There are some notable errors in this story (but more in a second about that!). Welles is curiously unaware of Shakespeare. There are too many states in America—49 instead of the historical 48 in 1938—and the CIA should not exist for another nine years. However, future audios Neverland and The Time of the Daleks will explain that these are not in fact errors, but plot points. I haven’t reached either yet, so we’ll return to that subject when we get there.
I have to take a moment and compare this story to another Eight/Charley story, Enemy Aliens, from the Destiny of the Doctor series. Both stories center around an alien invasion, plus a potential German invasion, with radio broadcasts that involve coded messages. Both involve double agents of sorts, and alien creatures that appear to be mostly mindless. I didn’t care for that story; I felt like it existed mostly as a bridge between the classic and new Who eras within its series. I can’t really pinpoint why, but this story is much better, in my opinion; Enemy Aliens felt like a difficult slog, but Invaders from Mars was fun.
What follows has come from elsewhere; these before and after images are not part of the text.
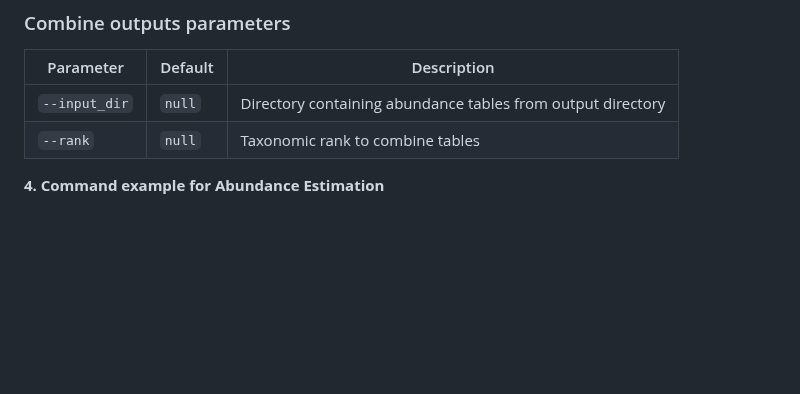
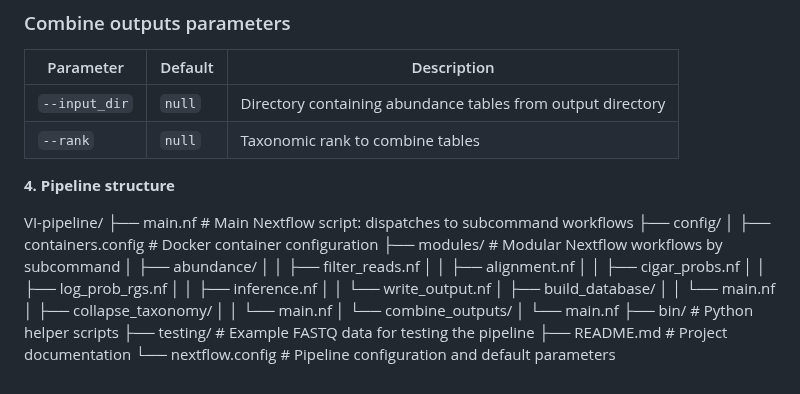
Before and after one commit to microbialds/NanoVI, a Markdown page: README.md, the part around the change. GitHub-like rendering; blank space fills up the shorter version.

```diff
--- a/README.md
+++ b/README.md
@@ -131,4 +131,27 @@ nextflow run main.nf \
 | `--rank`                       | `null`                      | Taxonomic rank to combine tables                                                                                                                           |
 
 
-**4. Command example for Abundance Estimation**
+**4. Pipeline structure**
+
+VI-pipeline/
+├── main.nf                       # Main Nextflow script: dispatches to subcommand workflows
+├── config/
+│   ├── containers.config         # Docker container configuration
+├── modules/                      # Modular Nextflow workflows by subcommand
+│   ├── abundance/
+│   │   ├── filter_reads.nf
+│   │   ├── alignment.nf
+│   │   ├── cigar_probs.nf
+│   │   ├── log_prob_rgs.nf
+│   │   ├── inference.nf
+│   │   └── write_output.nf
+│   ├── build_database/
+│   │   └── main.nf
+│   ├── collapse_taxonomy/
+│   │   └── main.nf
+│   └── combine_outputs/
+│       └── main.nf
+├── bin/                          # Python helper scripts
+├── testing/                      # Example FASTQ data for testing the pipeline
+├── README.md                     # Project documentation
+└── nextflow.config               # Pipeline configuration and default parameters
```
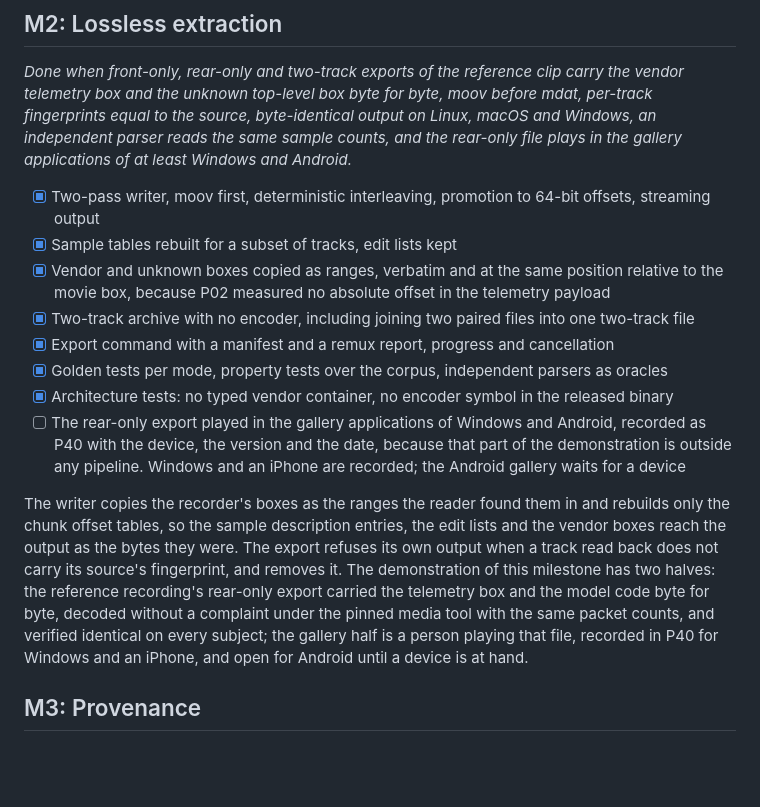
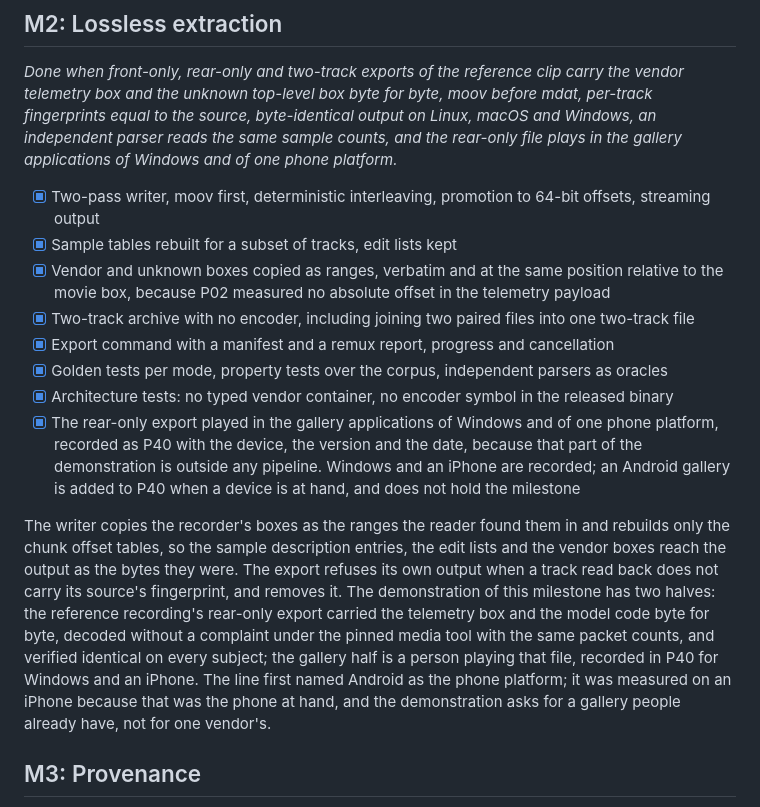
Before and after one commit to LennyObez/adiungere, a Markdown page: docs/roadmap.md, the part around the change. Rendered like a GitHub page; blank space fills up the shorter version.

Commit message:
docs(roadmap): name one phone platform in the extraction demonstration
The gallery half of the demonstration asks for a gallery people already
have; it was measured on Windows and on an iPhone, and the line now
says so rather than naming one vendor. An Android gallery joins P40
when a device is at hand.

```diff
--- a/docs/roadmap.md
+++ b/docs/roadmap.md
@@ -89,7 +89,7 @@ lands.
 *Done when front-only, rear-only and two-track exports of the reference clip carry the vendor telemetry box
 and the unknown top-level box byte for byte, moov before mdat, per-track fingerprints equal to the source,
 byte-identical output on Linux, macOS and Windows, an independent parser reads the same sample counts, and the
-rear-only file plays in the gallery applications of at least Windows and Android.*
+rear-only file plays in the gallery applications of Windows and of one phone platform.*
 
 - [x] Two-pass writer, moov first, deterministic interleaving, promotion to 64-bit offsets, streaming output
 - [x] Sample tables rebuilt for a subset of tracks, edit lists kept
@@ -99,9 +99,10 @@ rear-only file plays in the gallery applications of at least Windows and Android
 - [x] Export command with a manifest and a remux report, progress and cancellation
 - [x] Golden tests per mode, property tests over the corpus, independent parsers as oracles
 - [x] Architecture tests: no typed vendor container, no encoder symbol in the released binary
-- [ ] The rear-only export played in the gallery applications of Windows and Android, recorded as P40 with
-      the device, the version and the date, because that part of the demonstration is outside any pipeline.
-      Windows and an iPhone are recorded; the Android gallery waits for a device
+- [x] The rear-only export played in the gallery applications of Windows and of one phone platform, recorded
+      as P40 with the device, the version and the date, because that part of the demonstration is outside
+      any pipeline. Windows and an iPhone are recorded; an Android gallery is added to P40 when a device
+      is at hand, and does not hold the milestone
 
 The writer copies the recorder's boxes as the ranges the reader found them in and rebuilds only the chunk
 offset tables, so the sample description entries, the edit lists and the vendor boxes reach the output as
@@ -109,8 +110,9 @@ the bytes they were. The export refuses its own output when a track read back do
 fingerprint, and removes it. The demonstration of this milestone has two halves: the reference recording's
 rear-only export carried the telemetry box and the model code byte for byte, decoded without a complaint
 under the pinned media tool with the same packet counts, and verified identical on every subject; the
-gallery half is a person playing that file, recorded in P40 for Windows and an iPhone, and open for Android
-until a device is at hand.
+gallery half is a person playing that file, recorded in P40 for Windows and an iPhone. The line first
+named Android as the phone platform; it was measured on an iPhone because that was the phone at hand, and
+the demonstration asks for a gallery people already have, not for one vendor's.
 
 ## M3: Provenance
 
```
Also changed, not shown: docs/evidence.md (+2 -2 lines).
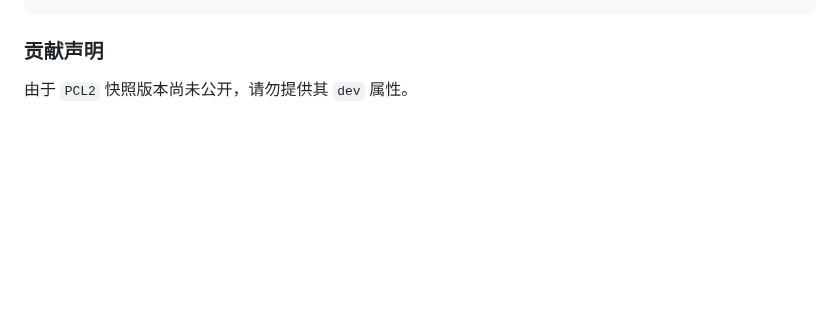
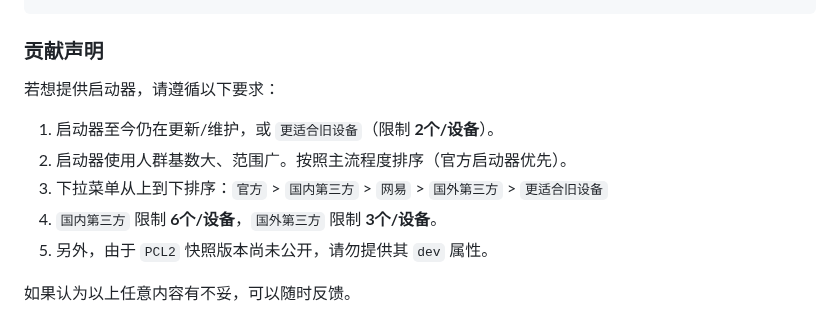
Before and after one commit to teaSummer/MCiSEE, a Markdown page: README.md, the part around the change. Drawn GitHub-style; blank space fills up the shorter version.

Commit message:
【预览版】修改 README.md

```diff
--- a/README.md
+++ b/README.md
@@ -79,4 +79,11 @@
 
 ### 贡献声明
 
-由于 `PCL2` 快照版本尚未公开，请勿提供其 `dev` 属性。
+若想提供启动器，请遵循以下要求：
+1. 启动器至今仍在更新/维护，或 `更适合旧设备`（限制 **2个/设备**）。
+2. 启动器使用人群基数大、范围广。按照主流程度排序（官方启动器优先）。
+3. 下拉菜单从上到下排序：`官方` > `国内第三方` > `网易` > `国外第三方` > `更适合旧设备`
+4. `国内第三方` 限制 **6个/设备**，`国外第三方` 限制 **3个/设备**。
+5. 另外，由于 `PCL2` 快照版本尚未公开，请勿提供其 `dev` 属性。
+
+如果认为以上任意内容有不妥，可以随时反馈。
```
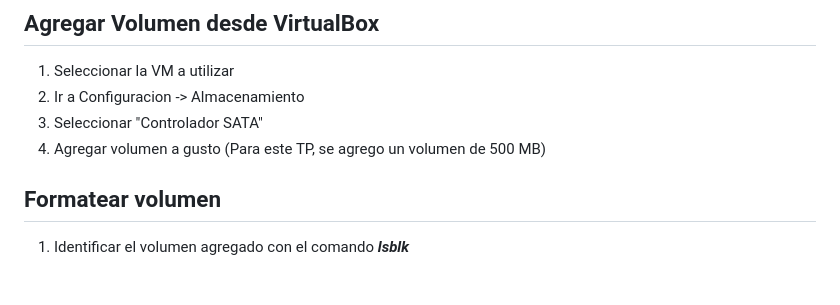
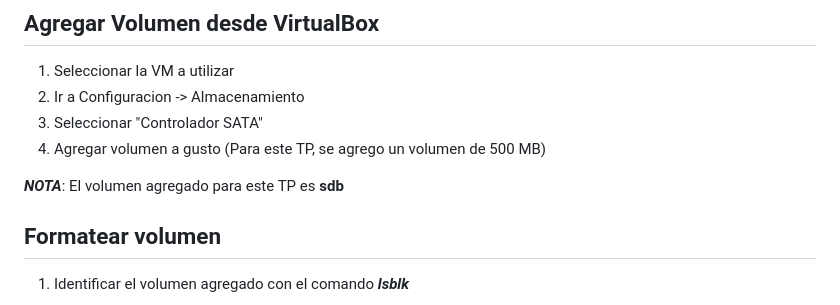
Before and after one commit to alejandroareco/dockerfile-apache, a Markdown page: README.md, the part around the change. Rendered like a GitHub page; blank space fills up the shorter version.

Commit message:
Agrego nota a seccion agregado de volumen

```diff
--- a/README.md
+++ b/README.md
@@ -19,6 +19,8 @@ La primer prueba del proxy reverso la hice creando el archivo directamente en "s
 2. Ir a Configuracion -> Almacenamiento
 3. Seleccionar "Controlador SATA"
 4. Agregar volumen a gusto (Para este TP, se agrego un volumen de 500 MB)
+
+***NOTA***: El volumen agregado para este TP es **sdb**
 
 ## Formatear volumen
 
```
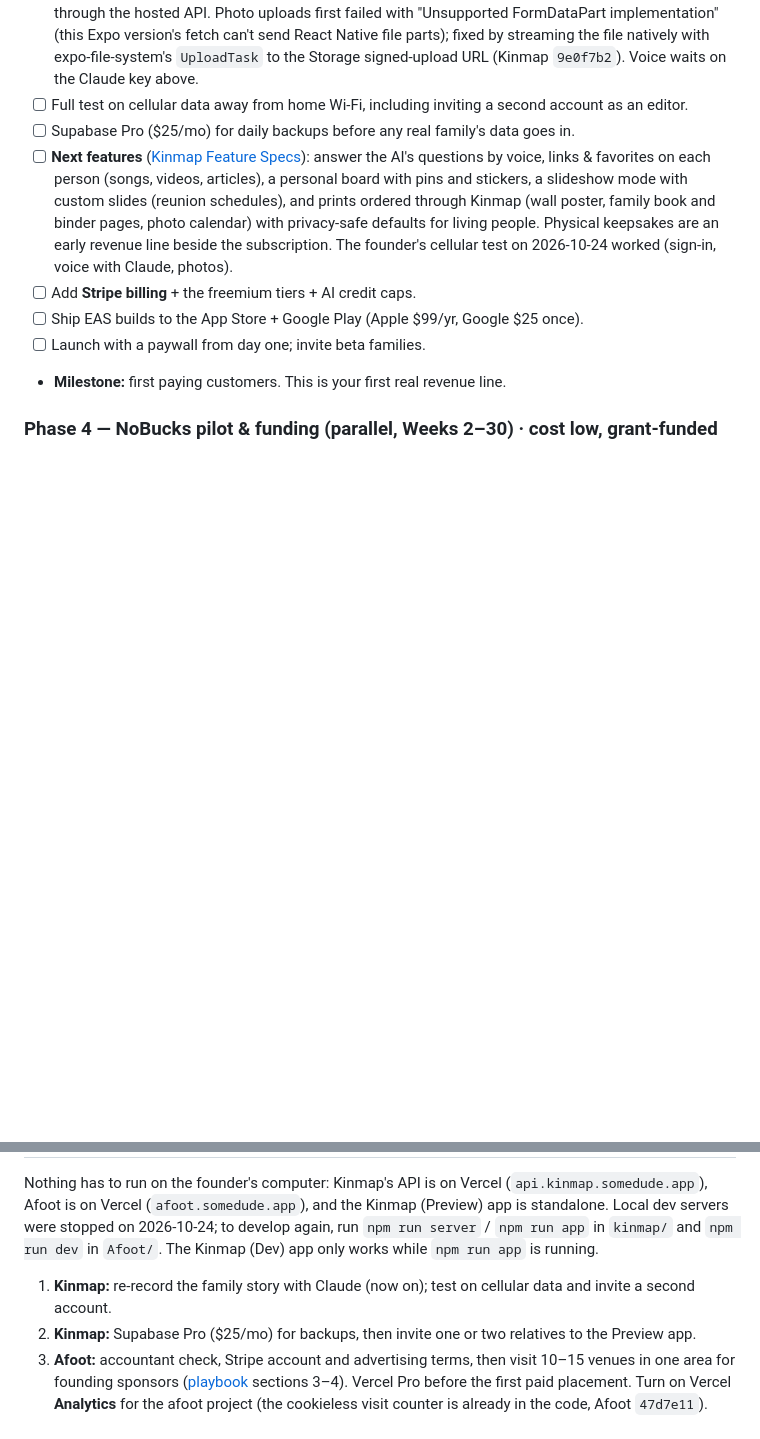
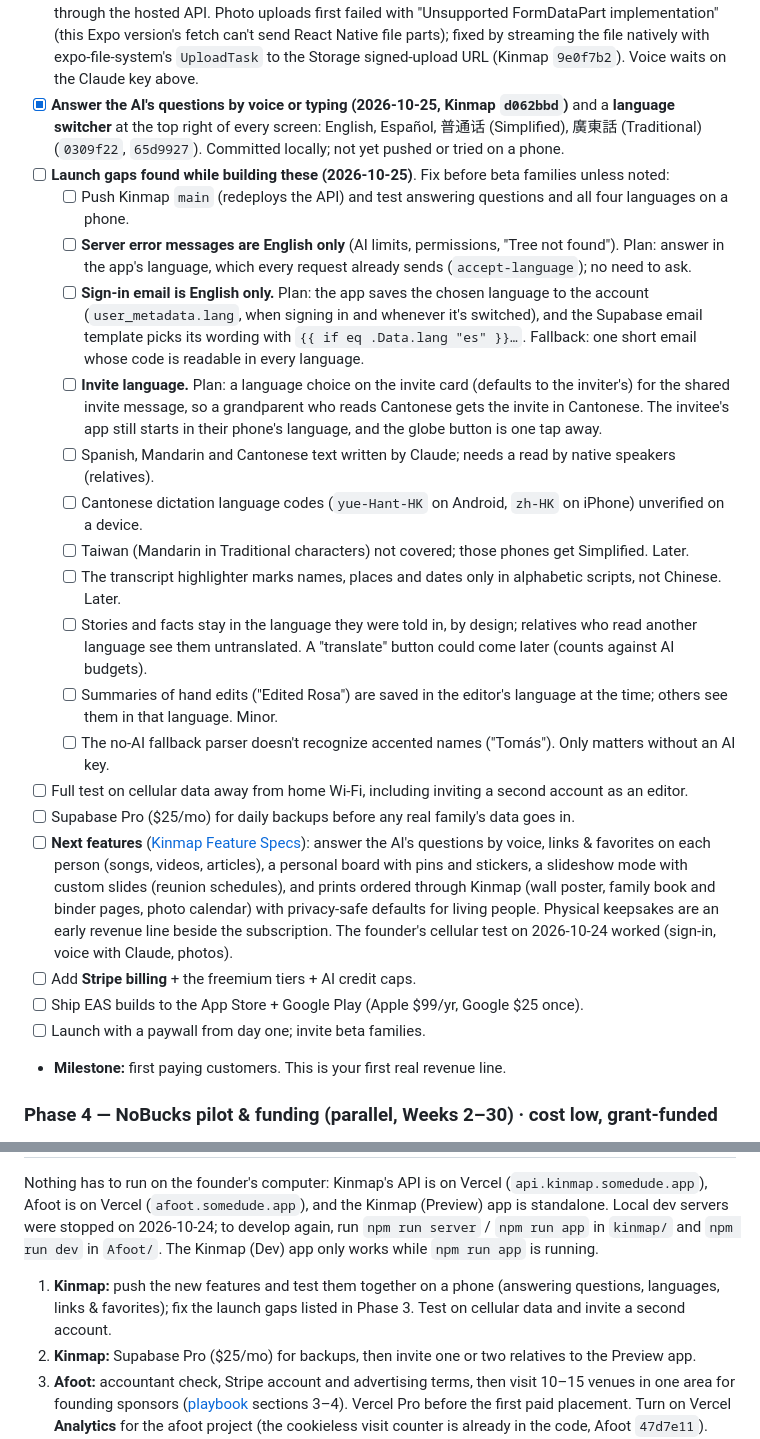
Before and after one commit to miguelmorales95/SomeDude_Company, a Markdown page: Company-Roadmap-and-Launch-Plan.md, 2 parts joined by grey strips. Rendered like a GitHub page; blank space fills up the shorter version.

Commit message:
List Kinmap launch gaps; plan language for errors, sign-in email and invites
Co-Authored-By: Claude Opus 5.5 <noreply@anthropic.com>

```diff
--- a/Company-Roadmap-and-Launch-Plan.md
+++ b/Company-Roadmap-and-Launch-Plan.md
@@ -182,6 +182,29 @@ Timeboxes assume solo, part-time-to-full-time effort. Adjust to your real hours.
 - [x] **Hosting (2026-10-23):** the Kinmap API runs on Vercel (`kinmap-flax.vercel.app`, `iad1`), redeploying on every push to `main`. `/health` reports `db: true` through Supabase's IPv4 pooler, and photos upload straight to Storage. Live at **https://api.kinmap.somedude.app** (CNAME in Cloudflare, proxy off; verified `db: true`).
 - [x] The dev app points at the hosted API (`EXPO_PUBLIC_API_URL` in `mobile/.env`). A standalone **Kinmap (Preview)** Android build (`com.somedude.kinmap.preview`, EAS `d43e324d`, with native photo uploads) bundles its code and uses the hosted API, so it works on any network without the founder's PC.
 - [x] **Preview app tested (2026-10-24):** installed on the founder's phone; sign-in and a photo upload work through the hosted API. Photo uploads first failed with "Unsupported FormDataPart implementation" (this Expo version's fetch can't send React Native file parts); fixed by streaming the file natively with expo-file-system's `UploadTask` to the Storage signed-upload URL (Kinmap `9e0f7b2`). Voice waits on the Claude key above.
+- [x] **Answer the AI's questions by voice or typing (2026-10-25, Kinmap `d062bbd`)** and a **language switcher**
+  at the top right of every screen: English, Español, 普通话 (Simplified), 廣東話 (Traditional) (`0309f22`,
+  `65d9927`). Committed locally; not yet pushed or tried on a phone.
+- [ ] **Launch gaps found while building these (2026-10-25)**. Fix before beta families unless noted:
+  - [ ] Push Kinmap `main` (redeploys the API) and test answering questions and all four languages on a phone.
+  - [ ] **Server error messages are English only** (AI limits, permissions, "Tree not found"). Plan: answer
+        in the app's language, which every request already sends (`accept-language`); no need to ask.
+  - [ ] **Sign-in email is English only.** Plan: the app saves the chosen language to the account
+        (`user_metadata.lang`, when signing in and whenever it's switched), and the Supabase email template
+        picks its wording with `{{ if eq .Data.lang "es" }}…`. Fallback: one short email whose code is
+        readable in every language.
+  - [ ] **Invite language.** Plan: a language choice on the invite card (defaults to the inviter's) for the
+        shared invite message, so a grandparent who reads Cantonese gets the invite in Cantonese. The invitee's
+        app still starts in their phone's language, and the globe button is one tap away.
+  - [ ] Spanish, Mandarin and Cantonese text written by Claude; needs a read by native speakers (relatives).
+  - [ ] Cantonese dictation language codes (`yue-Hant-HK` on Android, `zh-HK` on iPhone) unverified on a device.
+  - [ ] Taiwan (Mandarin in Traditional characters) not covered; those phones get Simplified. Later.
+  - [ ] The transcript highlighter marks names, places and dates only in alphabetic scripts, not Chinese. Later.
+  - [ ] Stories and facts stay in the language they were told in, by design; relatives who read another
+        language see them untranslated. A "translate" button could come later (counts against AI budgets).
+  - [ ] Summaries of hand edits ("Edited Rosa") are saved in the editor's language at the time; others see
+        them in that language. Minor.
+  - [ ] The no-AI fallback parser doesn't recognize accented names ("Tomás"). Only matters without an AI key.
 - [ ] Full test on cellular data away from home Wi-Fi, including inviting a second account as an editor.
 - [ ] Supabase Pro ($25/mo) for daily backups before any real family's data goes in.
 - [ ] **Next features** ([Kinmap Feature Specs](./Kinmap-Feature-Specs.md)): answer the AI's questions by voice, links & favorites on each person (songs, videos, articles), a personal board with pins and stickers, a slideshow mode with custom slides (reunion schedules), and prints ordered through Kinmap (wall poster, family book and binder pages, photo calendar) with privacy-safe defaults for living people. Physical keepsakes are an early revenue line beside the subscription. The founder's cellular test on 2026-10-24 worked (sign-in, voice with Claude, photos).
@@ -280,8 +303,8 @@ Afoot is on Vercel (`afoot.somedude.app`), and the Kinmap (Preview) app is stand
 were stopped on 2026-10-24; to develop again, run `npm run server` / `npm run app` in `kinmap/` and
 `npm run dev` in `Afoot/`. The Kinmap (Dev) app only works while `npm run app` is running.
 
-1. **Kinmap:** re-record the family story with Claude (now on); test on cellular data and invite a second
-   account.
+1. **Kinmap:** push the new features and test them together on a phone (answering questions, languages,
+   links & favorites); fix the launch gaps listed in Phase 3. Test on cellular data and invite a second account.
 2. **Kinmap:** Supabase Pro ($25/mo) for backups, then invite one or two relatives to the Preview app.
 3. **Afoot:** accountant check, Stripe account and advertising terms, then visit 10–15 venues in one area
    for founding sponsors ([playbook](./Afoot-Sponsorship-Playbook.md) sections 3–4). Vercel Pro before
```
Also changed, not shown: other parts of Company-Roadmap-and-Launch-Plan.md (+1 -1 lines), Kinmap-Feature-Specs.md (+11 -3 lines).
Continuity References: It’s a tenuous connection, but a different Wells—H.G. Wells—authored the novel on which The War of the Worlds was based; he appears in Timelash and in the comic story The Time Machination, with a predicted third meeting with the Doctor that has yet to be seen. The current Welles—Orson Welles—will be referenced again by the Celestial Toymaker in another Charley audio drama, Solitaire. The Doctor displays a speed reading ability, seen in City of Death, Rose, and The Time of Angels. There’s a possible (but unconfirmed) reference to the Meddling Monk in the Doctor’s early story about King Canute, but this refers to a story not seen in any medium as yet. One meta-reference by the character of Houseman—the line “George, what are you doing with those keys?”—is a reference to George Couloris, who appeared in the original 1938 broadcast of The War of the Worlds, and later became a Doctor Who alumnus as Arbitan in The Keys of Marinus. And, one more real-world reference, too good to miss: Chaney is loosely based on actor Lon Chaney, right down to his damaged nose, for which our Chaney is nicknamed “the Phantom” (after Lon Chaney’s portrayal of The Phantom of the Opera).
Overall: This one is alright. I admit that I am not enjoying the Eighth Doctor stories as much as those main range entries for other Doctors, and I was not looking forward to this one; I was anticipating another Enemy Aliens. I was pleasantly surprised, and happy to be wrong. It’s not a perfect story, but it’s perfectly acceptable, and fun to hear. I’m curious where the rest of this “series” will go; this story ends with the Doctor and Charley urgently trying to get to Singapore, so perhaps there’s going to be an ongoing arc. We’ll find out next week!
Next time: On Thursday, we’ll be covering The Skull of Sobek, with the Eighth Doctor and Lucie Miller; and on Monday, we’re back with a much more famous Eighth Doctor story: The Chimes of Midnight! See you there.
All audio dramas featured in this series may be purchased from Big Finish Productions; this story’s purchase page is linked below. This and many other selections may also be found on Spotify and Google Play.